··· Supplied records ···

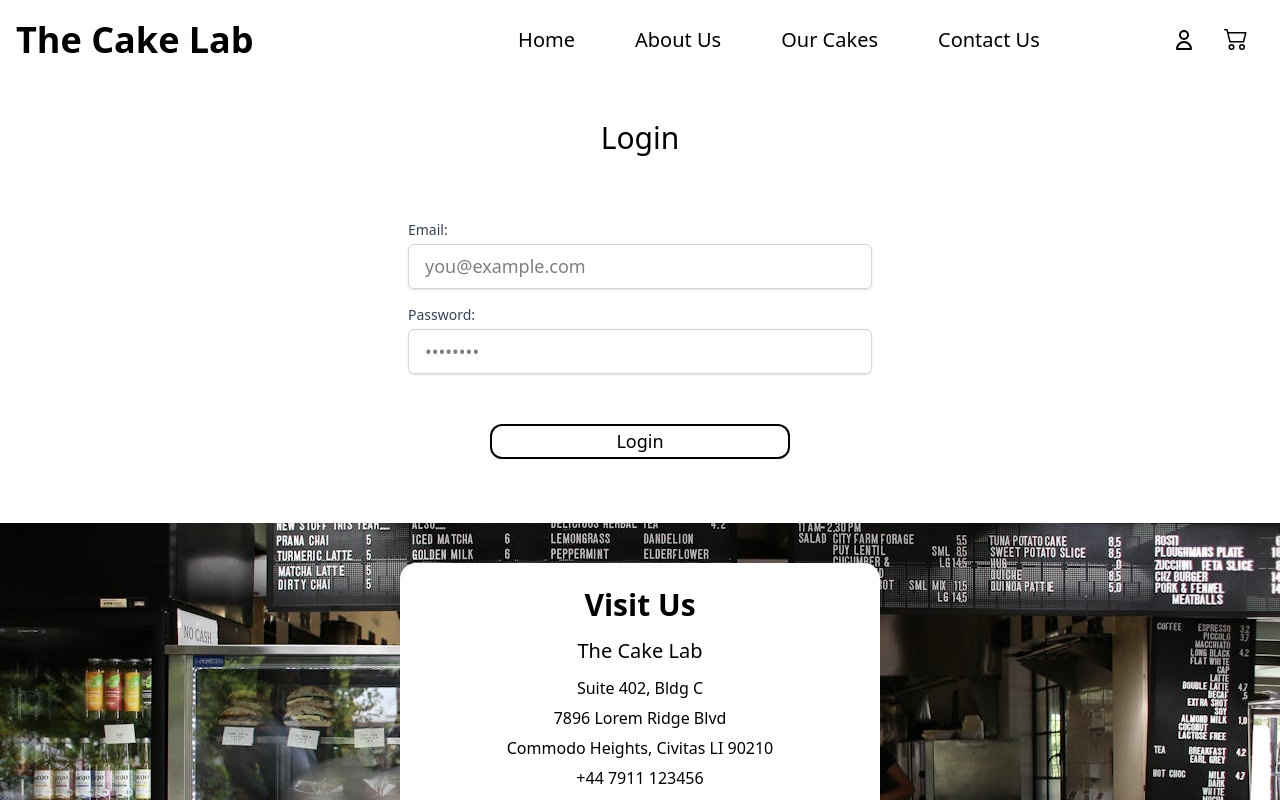
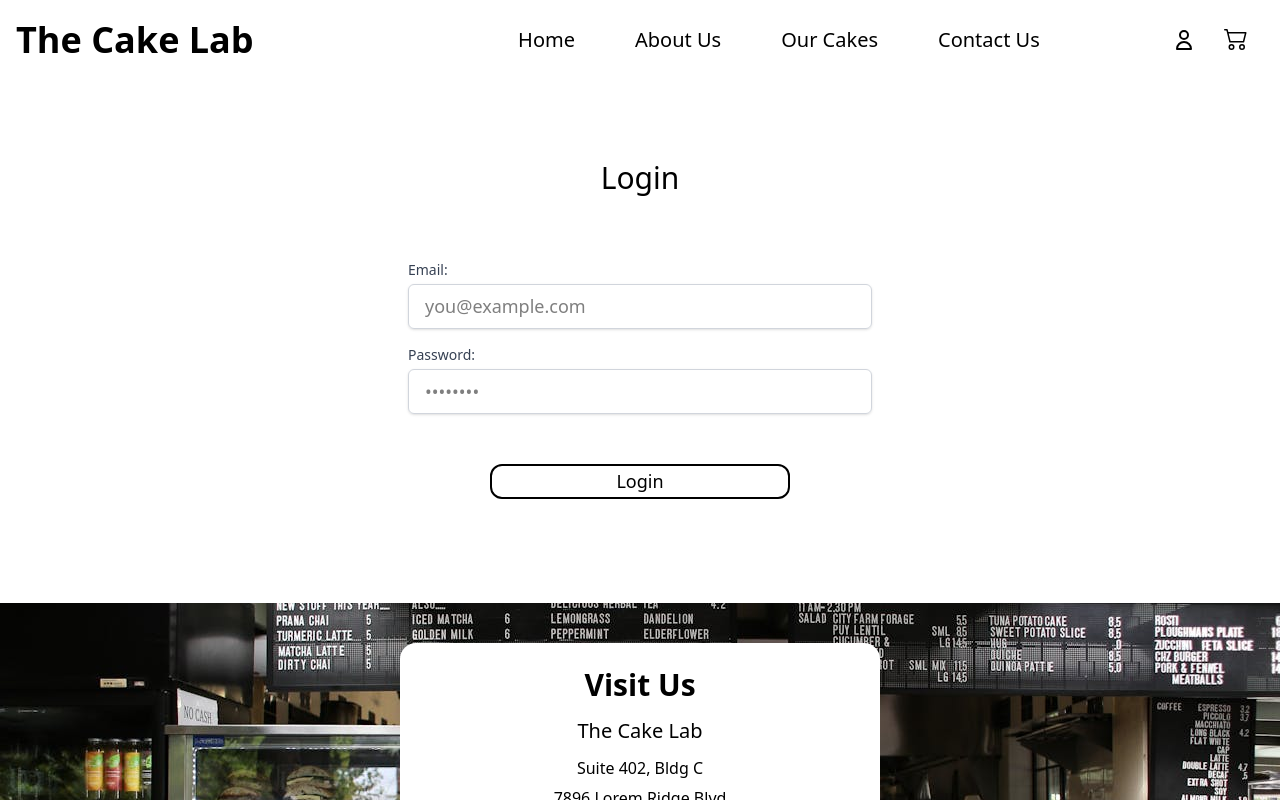
Before and after one commit to qinangao/cake-shop, a React (Vite) app: page /login in a window 1280 px wide. Shown: the top 800 px of the page. Built offline with nearby package versions, Linux system fonts and the light colour scheme.

Commit message:
fix: increase padding in Login component for better spacing

```diff
--- a/src/features/user/Login.tsx
+++ b/src/features/user/Login.tsx
@@ -5,7 +5,7 @@ import Button from "../../UI/components/Button";
 function Login() {
   return (
     <>
-      <div className="text-[18px] py-10">
+      <div className="text-[18px] py-20">
         <h2 className="text-center text-3xl pb-10">Login</h2>
         <form className="max-w-lg mx-auto p-6 rounded-xl  space-y-4">
           <div>
```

···

#### [Exercise directions]
Could each line of the data be written out exactly, with no pictures included?

#### [Solution to this problem]
Before and after one commit to qinangao/cake-shop, a React (Vite) app: page /login in a window 1280 px wide. Shown: the top 800 px of the page. Built offline with nearby package versions, Linux system fonts and the light colour scheme.

Commit message:
fix: increase padding in Login component for better spacing

```diff
--- a/src/features/user/Login.tsx
+++ b/src/features/user/Login.tsx
@@ -5,7 +5,7 @@ import Button from "../../UI/components/Button";
 function Login() {
   return (
     <>
-      <div className="text-[18px] py-10">
+      <div className="text-[18px] py-20">
         <h2 className="text-center text-3xl pb-10">Login</h2>
         <form className="max-w-lg mx-auto p-6 rounded-xl  space-y-4">
           <div>
```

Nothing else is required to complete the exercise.